> **Excerpted data**:
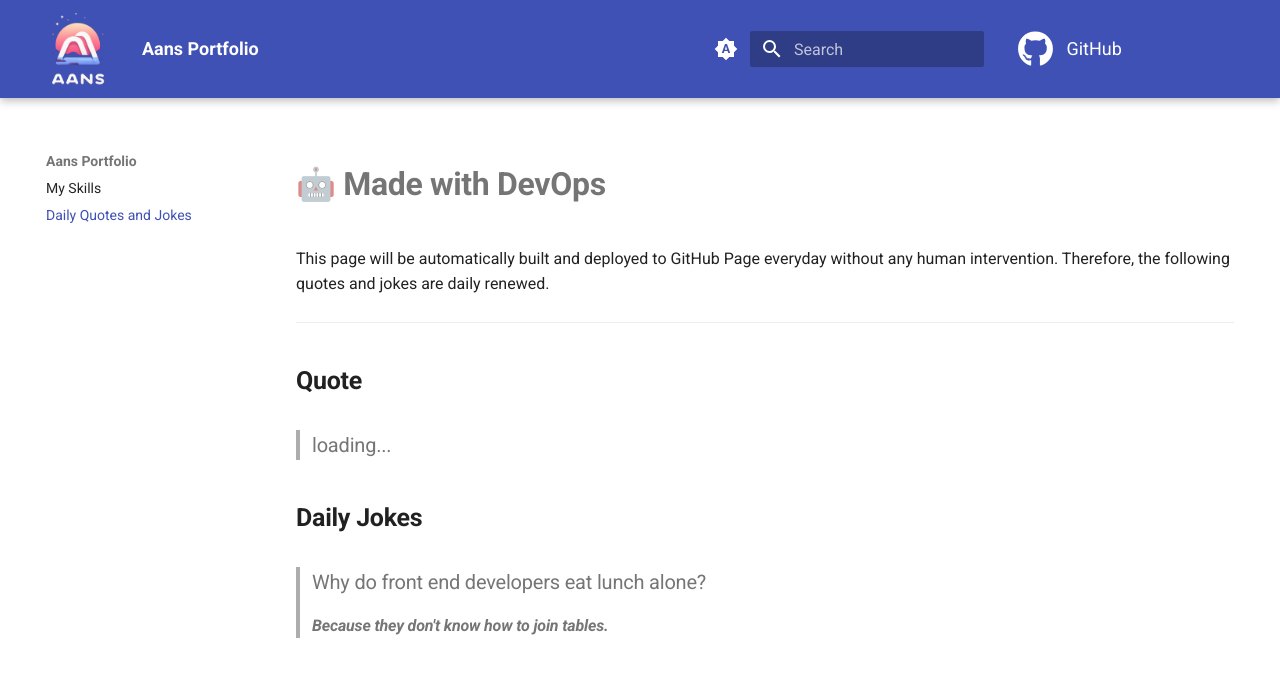
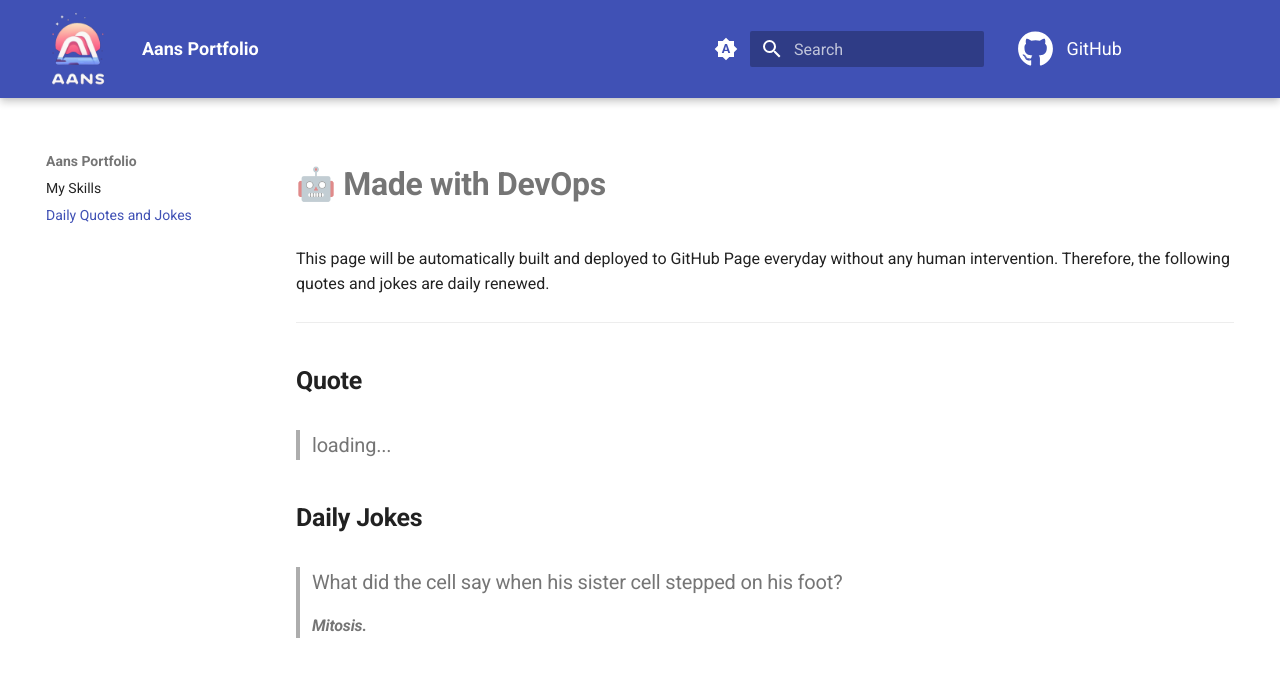
Before and after one commit to LaansDole/LaansDole, an MkDocs documentation site: the page built from docs/daily-jokes.md, in a window 1280 px wide. Shown: the top 677 px of the page. Built offline with MkDocs 1.6.1 and Material for MkDocs 9.7.7, drawn with Linux system fonts in a browser that asks for light colours; comment, search, counter and statistics services are not loaded.

Commit message:
Generated Daily Joke

```diff
--- a/docs/daily-jokes.md
+++ b/docs/daily-jokes.md
@@ -15,4 +15,4 @@
 <h2><strong>Daily Jokes</strong></h2>
 
 
-<blockquote><h3>Why do front end developers eat lunch alone?</h3><h4><i>Because they don't know how to join tables.</i></h4></blockquote>
+<blockquote><h3>What did the cell say when his sister cell stepped on his foot?</h3><h4><i>Mitosis.</i></h4></blockquote>
```
Also changed, not shown: README.md (+1 -1 lines).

> **What is expected**:
Reproduce the whole listing above word for word, dropping each image.

> **Answer space**:
Before and after one commit to LaansDole/LaansDole, an MkDocs documentation site: the page built from docs/daily-jokes.md, in a window 1280 px wide. Shown: the top 677 px of the page. Built offline with MkDocs 1.6.1 and Material for MkDocs 9.7.7, drawn with Linux system fonts in a browser that asks for light colours; comment, search, counter and statistics services are not loaded.

Commit message:
Generated Daily Joke

```diff
--- a/docs/daily-jokes.md
+++ b/docs/daily-jokes.md
@@ -15,4 +15,4 @@
 <h2><strong>Daily Jokes</strong></h2>
 
 
-<blockquote><h3>Why do front end developers eat lunch alone?</h3><h4><i>Because they don't know how to join tables.</i></h4></blockquote>
+<blockquote><h3>What did the cell say when his sister cell stepped on his foot?</h3><h4><i>Mitosis.</i></h4></blockquote>
```
Also changed, not shown: README.md (+1 -1 lines).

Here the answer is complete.